UTC stands for:

Urban Taraval Corridor -- a little known, but surprisingly productive, spot
for House Sparrow, Starling, Brewers Blackbird and Rock Dove. You might
hear mention of the "end of the UTC," which would refer to the beach at
Taraval which can have good shorebirds like Snowy Plover.

Unnamed Trail Convergence -- this spot in the arboretum (you know, where all
those trails come together in that little dell with the trees) is great for
warblers in migration, and White-throated Sparrow in winter. Don't ask me
for a better location, it doesnt have a name.

Utterly Touristed Coast -- the north-east coast of the city, including
Fisherfolks Wharf, Pier 39, and everything through the Ferry building.
Usually to be avoided unless someone reports a Yellow-billed Loon, in which
case wading through the T-shirt vendors may be in order.

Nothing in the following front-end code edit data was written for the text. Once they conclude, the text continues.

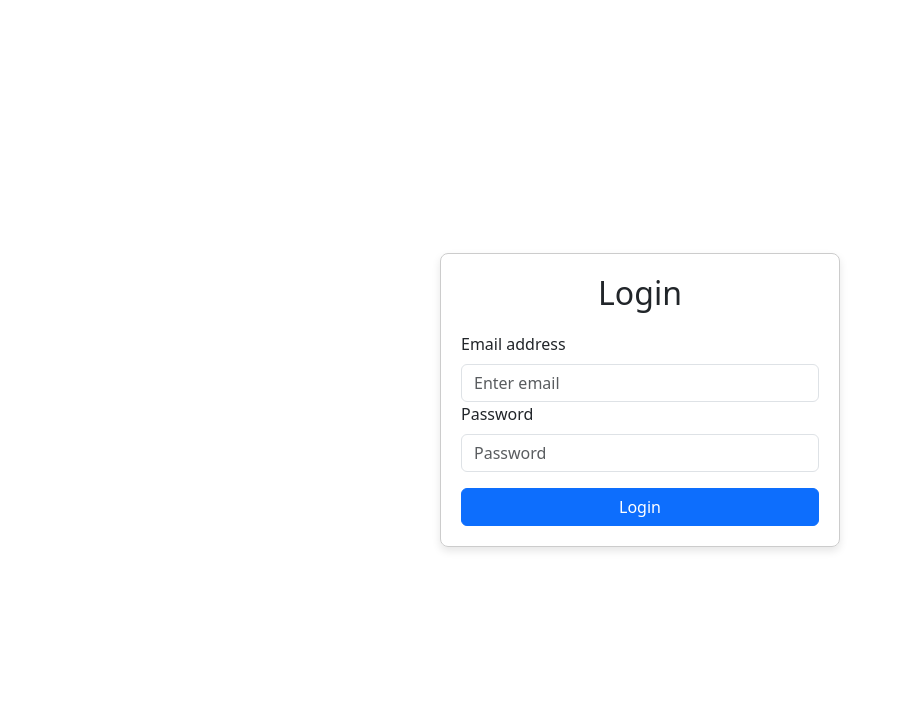
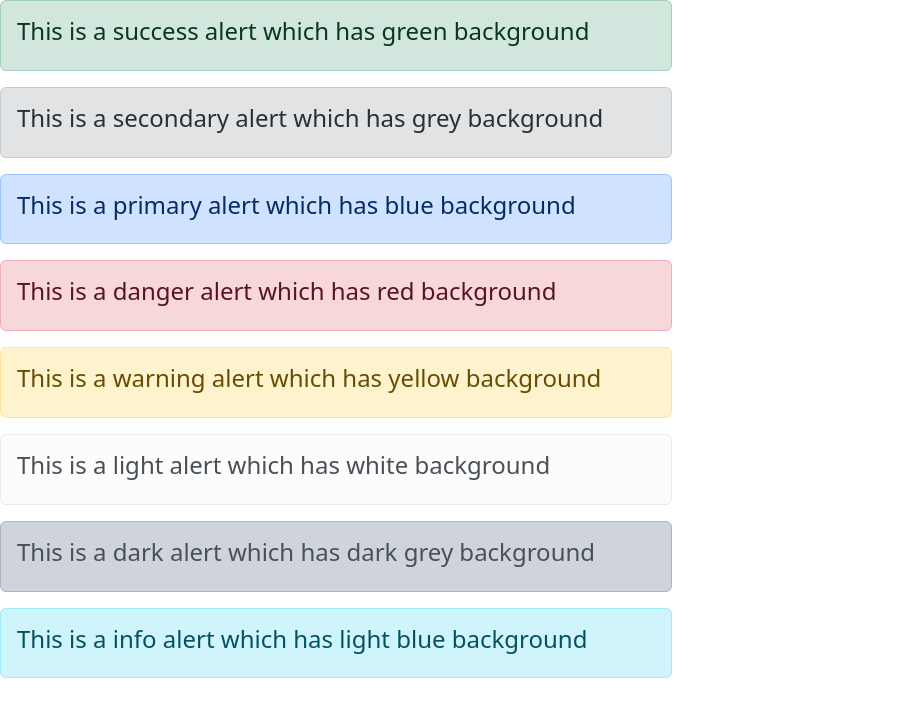
Before and after one commit to nikunjjadav123/myfirstreact, a React (Create React App) app: page / in a window 1280 px wide. Shown: the top 716 px of the page, without its empty margins (0-903 px from the left). Built offline with nearby package versions, Linux system fonts and the light colour scheme.

Commit message:
added Alert Code

```diff
--- a/src/App.js
+++ b/src/App.js
@@ -1,14 +1,60 @@
 import logo from './logo.svg';
 import './App.css';
-import { Container, Row, Col, Button } from 'react-bootstrap';
+import { Container, Row, Col, Button , Accordion , Card , Alert } from 'react-bootstrap';
 import LoginForm from './LoginForm';
 
 
 function App() {
   return (
-        <Container>
-            <LoginForm />
-        </Container>
+    <div>
+    <Alert variant="success" style={{ width: "42rem" }}>
+      <Alert.Heading>
+        This is a success alert which has green background
+      </Alert.Heading>
+    </Alert>
+
+    <Alert variant="secondary" style={{ width: "42rem" }}>
+      <Alert.Heading>
+        This is a secondary alert which has grey background
+      </Alert.Heading>
+    </Alert>
+
+    <Alert variant="primary" style={{ width: "42rem" }}>
+      <Alert.Heading>
+        This is a primary alert which has blue background
+      </Alert.Heading>
+    </Alert>
+
+    <Alert variant="danger" style={{ width: "42rem" }}>
+      <Alert.Heading>
+        This is a danger alert which has red background
+      </Alert.Heading>
+    </Alert>
+
+    <Alert variant="warning" style={{ width: "42rem" }}>
+      <Alert.Heading>
+        This is a warning alert which has yellow background
+      </Alert.Heading>
+    </Alert>
+
+    <Alert variant="light" style={{ width: "42rem" }}>
+      <Alert.Heading>
+        This is a light alert which has white background
+      </Alert.Heading>
+    </Alert>
+
+    <Alert variant="dark" style={{ width: "42rem" }}>
+      <Alert.Heading>
+        This is a dark alert which has dark grey background
+      </Alert.Heading>
+    </Alert>
+
+    <Alert variant="info" style={{ width: "42rem" }}>
+      <Alert.Heading>
+        This is a info alert which has light blue background
+      </Alert.Heading>
+    </Alert>
+  </div>
   );
 }
 
```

Un-trammelled Crissy -- the parts of Crissy Field that are within the big
chainlink fences, which can yield Killdeer and Says Phoebe, and are nearby
tern roosts and the occasional (but fleeting!) White Pelican.

Under Townsend Construction -- down near the new ballpark (I'm resisting
using its corporate name), at the end of Townsend Street, below the huge
cranes, are a smattering of gulls and other parking lot birds. Best to go
early on a game day.

Useless Twitchers Chatter -- never heard on this listserve, thankfully!

Now, the challenge for those of you not privy to the secrets of the city, is
to figure out just which UTC we are referring to in our posts, and which one
the RB Grosbeak frequents!

Good birding,

Luke

Luke Cole
San Francisco, CA
luke@crpesf.org